William Zahn, an Army soldier whose devotion to an
Indian woman he loved might have saved his life

By Curt Eriksmoen 23 July 2017 - The Fargo Forum Inforum

One of Col. George Custer's Army scouts in Dakota Territory later served as an interpreter for Sitting Bull and participated in Buffalo Bill Cody's Wild West Show.

William Zahn first arrived in northern Dakota Territory in 1870 to help expand the military facilities at Fort Rice. In 1873, he was transferred to what is now Fort Yates and began courting a Lakota Indian woman.

At that time, "an order was issued that all soldiers should discard or marry their Indian women." Since he did not yet have enough money to purchase the requested dowry items in order to marry his love interest and was also not willing to abandon her, Zahn, on Aug. 22, 1875, "took his discharge and stayed with his Sioux woman."

This decision also spared him from taking part in the Battle of the Little Big Horn one year later where many of Custer's soldiers were killed.

William Presley Zahn was born on Oct. 25, 1849, to John and Esther (Stambaugh) Zahn, on a farm near Fetterhoff's Mill in west-central Indiana. After receiving his basic education, William worked on various farms and also did carpentry work.

On Aug. 22, 1869, Zahn enlisted in the Army. He was assigned to Company G of the 17th U.S. Infantry and sent to Fort Sully in southern Dakota Territory. Soon after arriving at the fort, he was reassigned to Fort Rice to help with construction of the expansion of the fort. When that was completed, Zahn was kept busy raising hay, providing wood for the fort, repairing roads, and repulsing frequent Indian attacks.

On Sept. 9, 1873, Zahn was reassigned to the Standing Rock Cantonment (later renamed Fort Yates). For 66 days, he accompanied Col. David Stanley and the soldiers of the 7th Cavalry while they protected the surveyors of the Northern Pacific Railroad in western Dakota and eastern Montana. On June 8, 1874, Zahn and other members of company G were sent to Fort Abraham Lincoln to join Col. Custer. Custer was leading an expedition to the Black Hills to search for a site for a future fort and to check out rumors about large amounts of gold discovered in the hills.

When the expedition concluded in September, Zahn was anxious to return to Standing Rock to be with his love interest, Winyan-Waste/Pretty Woman. Winyan-Waste [Note: aka Wia Waste, married 1879] was the sister of John Grass, chief of the Blackfeet band of Lakota Indians.

In order for Zahn to marry her, Grass asked for a dowry of "one Henry rifle, an American (large) horse, and quite a lot of calico." It was not until 1879 that Zahn had acquired the requested dowry and was able to marry the woman he loved.
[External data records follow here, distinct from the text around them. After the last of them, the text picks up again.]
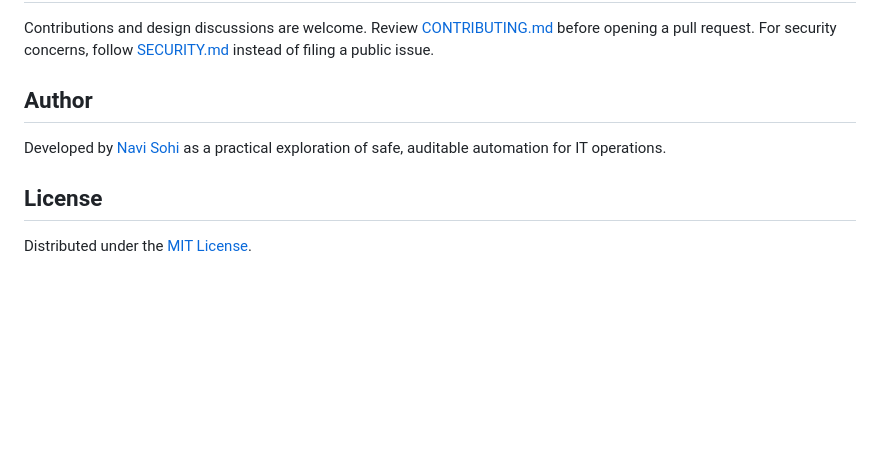
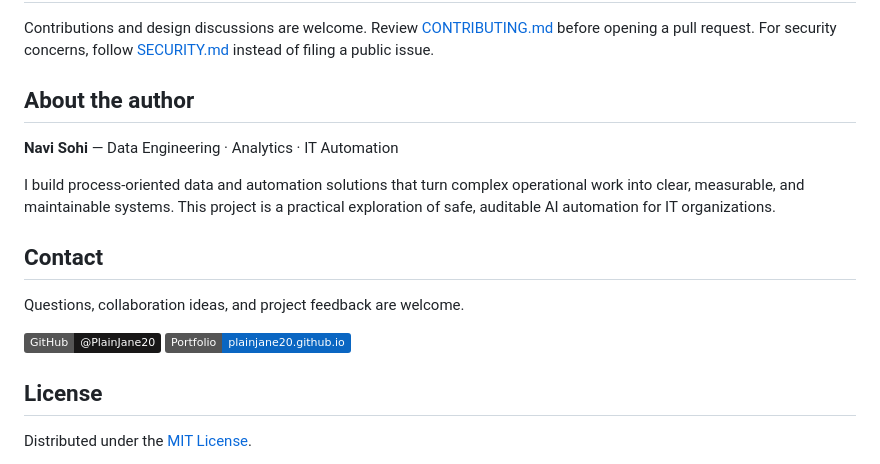
Before and after one commit to PlainJane20/it-agent-platform, a Markdown page: README.md, the part around the change. GitHub-like rendering; badges without logos; blank space fills up the shorter version.

Commit message:
Add author and contact information

```diff
--- a/README.md
+++ b/README.md
@@ -287,10 +287,20 @@ Contributions and design discussions are welcome. Review [CONTRIBUTING.md](CONTR
 opening a pull request. For security concerns, follow [SECURITY.md](SECURITY.md) instead of filing
 a public issue.
 
-## Author
+## About the author
 
-Developed by [Navi Sohi](https://github.com/PlainJane20) as a practical exploration of safe,
-auditable automation for IT operations.
+**Navi Sohi** — Data Engineering · Analytics · IT Automation
+
+I build process-oriented data and automation solutions that turn complex operational work into
+clear, measurable, and maintainable systems. This project is a practical exploration of safe,
+auditable AI automation for IT organizations.
+
+## Contact
+
+Questions, collaboration ideas, and project feedback are welcome.
+
+[![GitHub](https://img.shields.io/badge/GitHub-@PlainJane20-181717?logo=github&logoColor=white)](https://github.com/PlainJane20)
+[![Portfolio](https://img.shields.io/badge/Portfolio-plainjane20.github.io-0A66C2?logo=googlechrome&logoColor=white)](https://plainjane20.github.io/)
 
 ## License
 
```
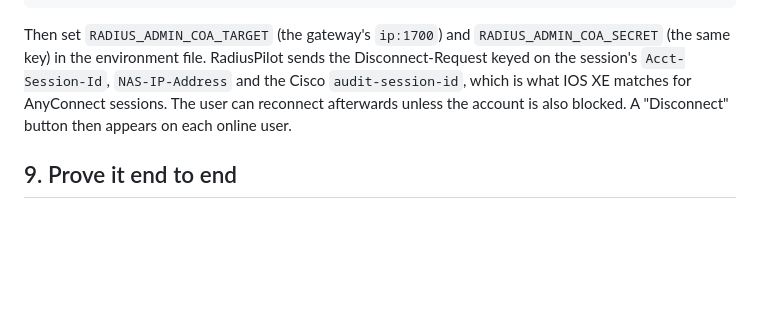
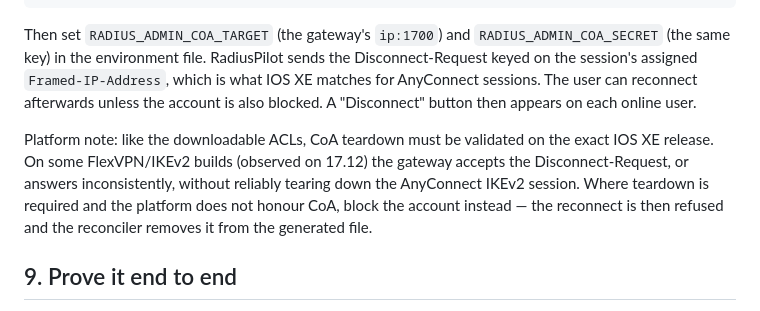
Before and after one commit to enriquegrx/radius-pilot, a Markdown page: docs/cisco-isr-freeradius.md, the part around the change. GitHub-like rendering; blank space fills up the shorter version.

Commit message:
Document the FlexVPN CoA teardown platform caveat

```diff
--- a/docs/cisco-isr-freeradius.md
+++ b/docs/cisco-isr-freeradius.md
@@ -285,10 +285,17 @@ aaa server radius dynamic-author
 
 Then set `RADIUS_ADMIN_COA_TARGET` (the gateway's `ip:1700`) and
 `RADIUS_ADMIN_COA_SECRET` (the same key) in the environment file. RadiusPilot
-sends the Disconnect-Request keyed on the session's `Acct-Session-Id`,
-`NAS-IP-Address` and the Cisco `audit-session-id`, which is what IOS XE matches
-for AnyConnect sessions. The user can reconnect afterwards unless the account
-is also blocked. A "Disconnect" button then appears on each online user.
+sends the Disconnect-Request keyed on the session's assigned
+`Framed-IP-Address`, which is what IOS XE matches for AnyConnect sessions. The
+user can reconnect afterwards unless the account is also blocked. A "Disconnect"
+button then appears on each online user.
+
+Platform note: like the downloadable ACLs, CoA teardown must be validated on the
+exact IOS XE release. On some FlexVPN/IKEv2 builds (observed on 17.12) the
+gateway accepts the Disconnect-Request, or answers inconsistently, without
+reliably tearing down the AnyConnect IKEv2 session. Where teardown is required
+and the platform does not honour CoA, block the account instead — the reconnect
+is then refused and the reconciler removes it from the generated file.
 
 ## 9. Prove it end to end
 
```
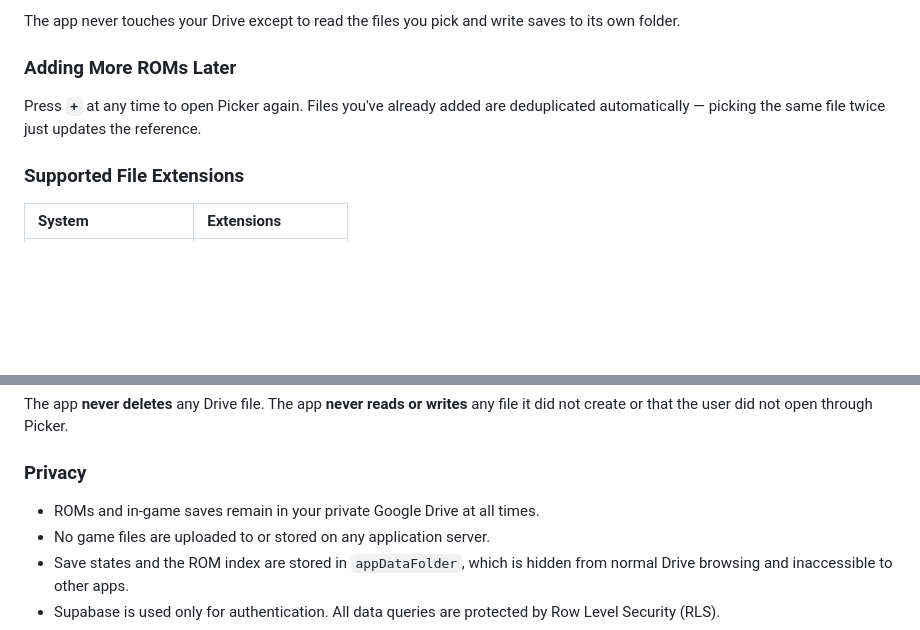
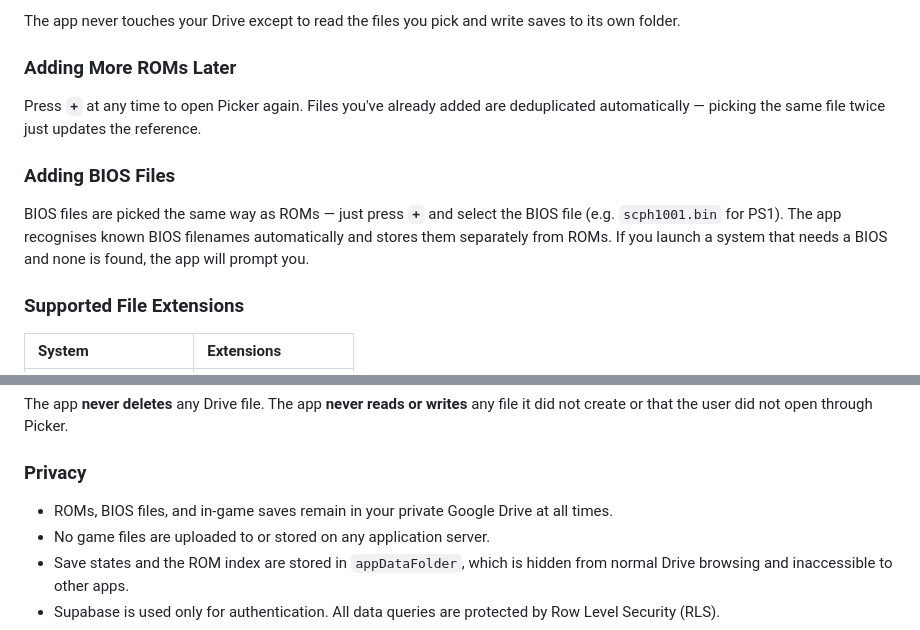
Before and after one commit to arnavgr/cloudphone-retro-emulator, a Markdown page: README.md, 2 parts joined by grey strips. GitHub-like rendering; blank space fills up the shorter version.

```diff
--- a/README.md
+++ b/README.md
@@ -37,6 +37,10 @@ The app never touches your Drive except to read the files you pick and write sav
 
 Press **`+`** at any time to open Picker again. Files you've already added are deduplicated automatically — picking the same file twice just updates the reference.
 
+### Adding BIOS Files
+
+BIOS files are picked the same way as ROMs — just press **`+`** and select the BIOS file (e.g. `scph1001.bin` for PS1). The app recognises known BIOS filenames automatically and stores them separately from ROMs. If you launch a system that needs a BIOS and none is found, the app will prompt you.
+
 ### Supported File Extensions
 
 | System | Extensions |
@@ -144,7 +150,7 @@ The app **never deletes** any Drive file. The app **never reads or writes** any
 
 ### Privacy
 
-*   ROMs and in-game saves remain in your private Google Drive at all times.
+*   ROMs, BIOS files, and in-game saves remain in your private Google Drive at all times.
 *   No game files are uploaded to or stored on any application server.
 *   Save states and the ROM index are stored in `appDataFolder`, which is hidden from normal Drive browsing and inaccessible to other apps.
 *   Supabase is used only for authentication. All data queries are protected by Row Level Security (RLS).
```
Also changed, not shown: other parts of README.md (+6 -4 lines).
After giving birth to three sons [Note: Joe, John, William, Jr.], Winyan-Waste died on Aug. 2, 1886. Following her death, Zahn married Princess Kezewin/Josephine Mary, the daughter of Chief Flying Cloud, a local Hunkpapa leader "and a relative of Sitting Bull."

Soon after leaving the Army in 1875, Zahn worked as an interpreter and "engaged in freighting with a bull team between Bismarck and the Black Hills." In 1879, he built a log cabin, becoming the first settler at the mouth of the Cannonball River.
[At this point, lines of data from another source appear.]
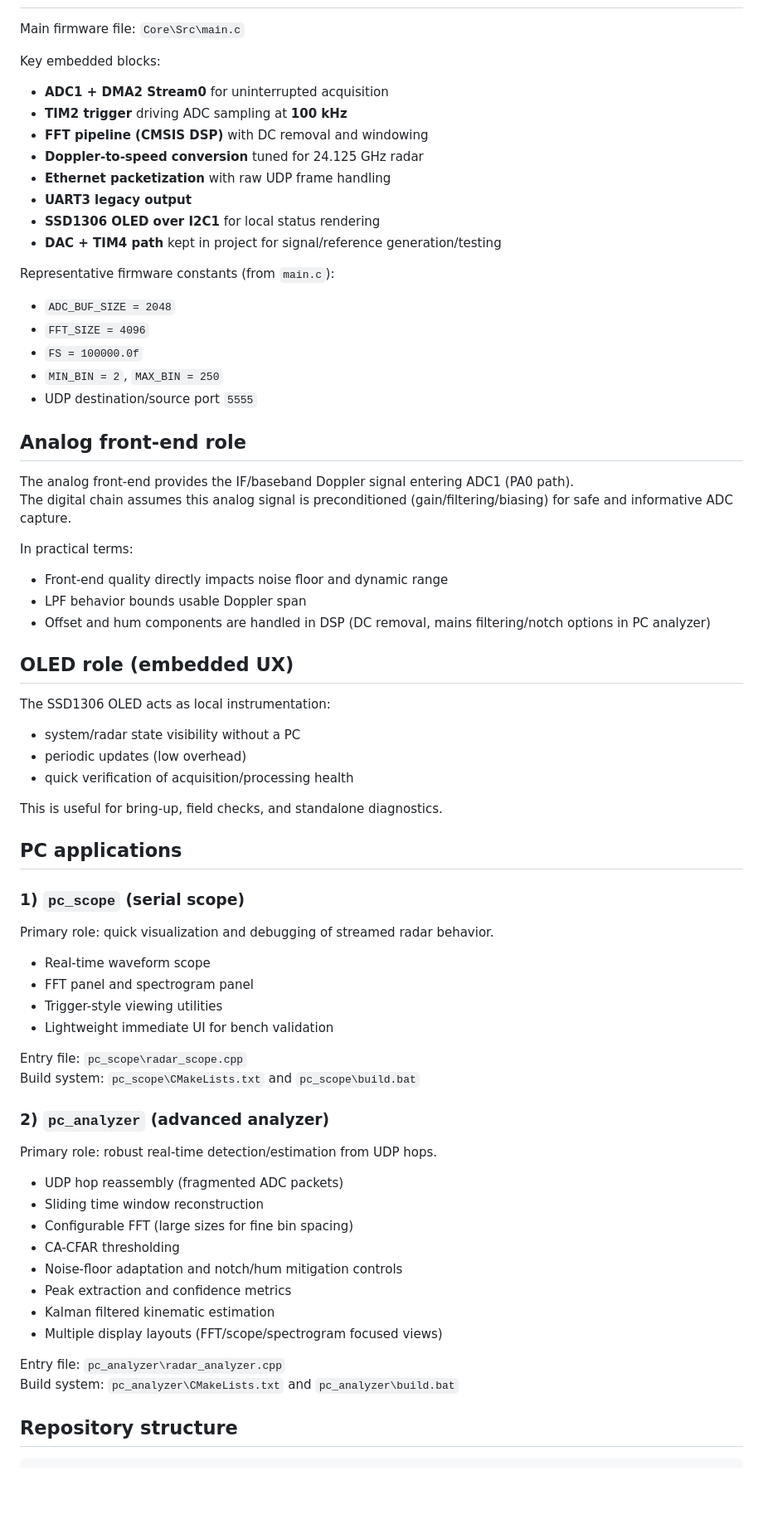
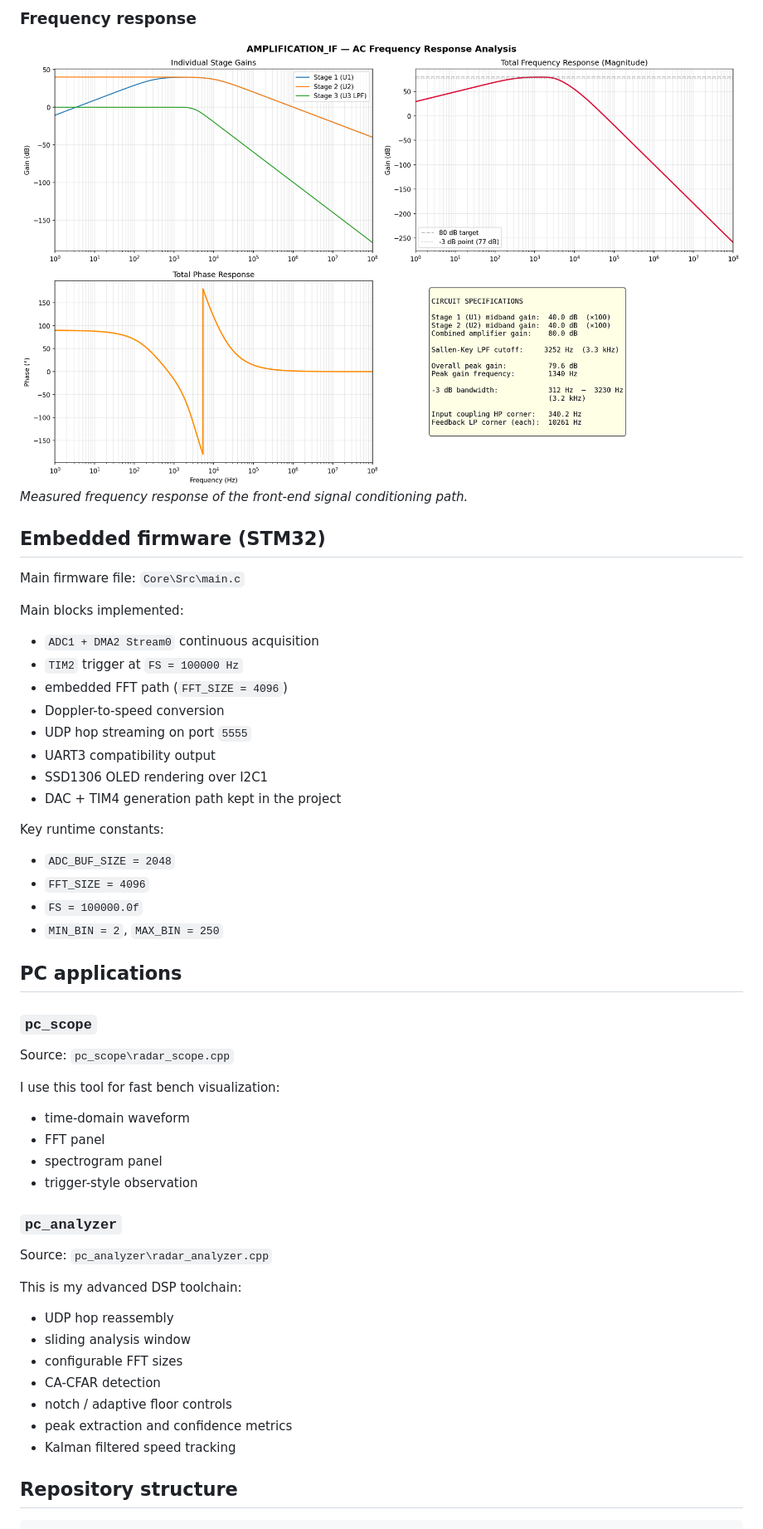
Before and after one commit to YanisDahmouche/doppler-radar-stm32f767-end-to-end, a Markdown page: README.md, the part around the change printed below. Shown: that part at 83% size. GitHub-like rendering; pictures changed too: freq_response.png (added); blank space fills up the shorter version.

Commit message:
Update README with project visuals and presentation

```diff
--- a/README.md
+++ b/README.md
@@ -38,75 +44,57 @@ It includes:
+### Frequency response
+
+<img src="freq_response.png" alt="Frequency response of analog conditioning stage" width="950" />
+
+*Measured frequency response of the front-end signal conditioning path.*
+
+## Embedded firmware (STM32)
 
 Main firmware file: `Core\Src\main.c`
 
-Key embedded blocks:
+Main blocks implemented:
 
-- **ADC1 + DMA2 Stream0** for uninterrupted acquisition
-- **TIM2 trigger** driving ADC sampling at **100 kHz**
-- **FFT pipeline (CMSIS DSP)** with DC removal and windowing
-- **Doppler-to-speed conversion** tuned for 24.125 GHz radar
-- **Ethernet packetization** with raw UDP frame handling
-- **UART3 legacy output**
-- **SSD1306 OLED over I2C1** for local status rendering
-- **DAC + TIM4 path** kept in project for signal/reference generation/testing
+- `ADC1 + DMA2 Stream0` continuous acquisition
+- `TIM2` trigger at `FS = 100000 Hz`
+- embedded FFT path (`FFT_SIZE = 4096`)
+- Doppler-to-speed conversion
+- UDP hop streaming on port `5555`
+- UART3 compatibility output
+- SSD1306 OLED rendering over I2C1
+- DAC + TIM4 generation path kept in the project
 
-Representative firmware constants (from `main.c`):
+Key runtime constants:
 
 - `ADC_BUF_SIZE = 2048`
 - `FFT_SIZE = 4096`
 - `FS = 100000.0f`
 - `MIN_BIN = 2`, `MAX_BIN = 250`
-- UDP destination/source port `5555`
-
-## Analog front-end role
-
-The analog front-end provides the IF/baseband Doppler signal entering ADC1 (PA0 path).
-The digital chain assumes this analog signal is preconditioned (gain/filtering/biasing) for safe and informative ADC capture.
-
-In practical terms:
-
-- Front-end quality directly impacts noise floor and dynamic range
-- LPF behavior bounds usable Doppler span
-- Offset and hum components are handled in DSP (DC removal, mains filtering/notch options in PC analyzer)
-
-## OLED role (embedded UX)
-
-The SSD1306 OLED acts as local instrumentation:
-
-- system/radar state visibility without a PC
-- periodic updates (low overhead)
-- quick verification of acquisition/processing health
-
-This is useful for bring-up, field checks, and standalone diagnostics.
 
 ## PC applications
 
-### 1) `pc_scope` (serial scope)
+### `pc_scope`
 
-Primary role: quick visualization and debugging of streamed radar behavior.
+Source: `pc_scope\radar_scope.cpp`
 
-- Real-time waveform scope
-- FFT panel and spectrogram panel
-- Trigger-style viewing utilities
-- Lightweight immediate UI for bench validation
+I use this tool for fast bench visualization:
 
-Entry file: `pc_scope\radar_scope.cpp`
-Build system: `pc_scope\CMakeLists.txt` and `pc_scope\build.bat`
+- time-domain waveform
+- FFT panel
+- spectrogram panel
+- trigger-style observation
 
-### 2) `pc_analyzer` (advanced analyzer)
+### `pc_analyzer`
 
-Primary role: robust real-time detection/estimation from UDP hops.
+Source: `pc_analyzer\radar_analyzer.cpp`
 
-- UDP hop reassembly (fragmented ADC packets)
-- Sliding time window reconstruction
-- Configurable FFT (large sizes for fine bin spacing)
-- CA-CFAR thresholding
-- Noise-floor adaptation and notch/hum mitigation controls
-- Peak extraction and confidence metrics
-- Kalman filtered kinematic estimation
-- Multiple display layouts (FFT/scope/spectrogram focused views)
+This is my advanced DSP toolchain:
 
-Entry file: `pc_analyzer\radar_analyzer.cpp`
-Build system: `pc_analyzer\CMakeLists.txt` and `pc_analyzer\build.bat`
+- UDP hop reassembly
+- sliding analysis window
+- configurable FFT sizes
+- CA-CFAR detection
+- notch / adaptive floor controls
+- peak extraction and confidence metrics
+- Kalman filtered speed tracking
 
 ## Repository structure
 
```
Also changed, not shown: other parts of README.md (+55 -62 lines), project picture.jpeg (added), schema ampli.png (added).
Zahn established a trading post at his cabin and also spent considerable time instructing the Indians at the Standing Rock agency about various farming techniques. The Indians considered him one of their own people, and he became a trusted friend of Sitting Bull, Rain-in-Face, and many other Indian leaders.

Zahn established a close relationship with Sitting Bull and often served as his personal interpreter.

In the fall of 1889, the military became alarmed upon learning that Sitting Bull was conducting Ghost Dances off of the Standing Rock Reservation. They wanted him to return to the reservation so that his actions could be more closely monitored, and William "Buffalo Bill" Cody was sent to try and persuade Sitting Bull to return to Standing Rock. Before confronting Sitting Bull, Cody stopped by Zahn's cabin to ask him to go with him, but Zahn declined, stating that if they left Sitting Bull alone, he would return on his own accord.

After Sitting Bull was killed a year later, Cody convinced Zahn to join his Wild West Show. Zahn also remained active with the Lakota people until his death on Sept. 8, 1936.

Click on picture for a larger view. William is pictured with his second wife, Princess Kezewin, and their four oldest children.

Burial, Tombstone Picture